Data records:
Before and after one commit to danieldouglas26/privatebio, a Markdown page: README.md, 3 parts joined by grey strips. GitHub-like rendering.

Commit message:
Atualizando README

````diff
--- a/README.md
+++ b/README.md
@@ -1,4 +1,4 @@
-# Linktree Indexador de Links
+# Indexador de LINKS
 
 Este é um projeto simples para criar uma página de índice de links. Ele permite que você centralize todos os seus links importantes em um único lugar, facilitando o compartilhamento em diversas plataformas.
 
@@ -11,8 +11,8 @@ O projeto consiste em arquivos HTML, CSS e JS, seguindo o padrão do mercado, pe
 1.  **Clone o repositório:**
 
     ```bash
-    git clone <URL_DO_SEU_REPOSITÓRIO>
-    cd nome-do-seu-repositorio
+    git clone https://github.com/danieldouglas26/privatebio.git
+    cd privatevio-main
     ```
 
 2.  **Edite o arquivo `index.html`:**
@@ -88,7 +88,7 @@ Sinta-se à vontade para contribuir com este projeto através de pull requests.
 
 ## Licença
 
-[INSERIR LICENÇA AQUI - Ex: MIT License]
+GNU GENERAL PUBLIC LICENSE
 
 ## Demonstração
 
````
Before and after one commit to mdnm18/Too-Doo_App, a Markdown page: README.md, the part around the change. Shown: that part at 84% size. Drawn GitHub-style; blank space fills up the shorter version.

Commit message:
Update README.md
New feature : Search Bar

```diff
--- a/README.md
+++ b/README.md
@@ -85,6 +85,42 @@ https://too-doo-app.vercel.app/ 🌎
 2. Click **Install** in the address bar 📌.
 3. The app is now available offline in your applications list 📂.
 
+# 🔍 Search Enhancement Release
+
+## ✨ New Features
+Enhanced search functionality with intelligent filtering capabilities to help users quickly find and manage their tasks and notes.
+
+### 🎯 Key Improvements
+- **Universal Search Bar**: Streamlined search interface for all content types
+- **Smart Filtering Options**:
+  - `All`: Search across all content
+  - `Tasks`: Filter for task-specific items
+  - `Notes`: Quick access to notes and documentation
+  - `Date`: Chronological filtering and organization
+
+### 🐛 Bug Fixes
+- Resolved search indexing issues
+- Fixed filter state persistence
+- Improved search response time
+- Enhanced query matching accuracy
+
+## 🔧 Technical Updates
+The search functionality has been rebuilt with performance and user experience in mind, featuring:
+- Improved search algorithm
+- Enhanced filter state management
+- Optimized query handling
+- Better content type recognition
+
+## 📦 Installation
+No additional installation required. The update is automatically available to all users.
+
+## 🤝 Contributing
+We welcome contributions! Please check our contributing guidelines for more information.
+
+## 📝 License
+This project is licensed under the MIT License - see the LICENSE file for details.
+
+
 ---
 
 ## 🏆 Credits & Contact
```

## WHAT YOU ARE ASKED TO DO
For the word "content", find every line in the data that holds it and copy that line.

## TASK OUTPUT
+- **Universal Search Bar**: Streamlined search interface for all content types
+  - `All`: Search across all content
+- Better content type recognition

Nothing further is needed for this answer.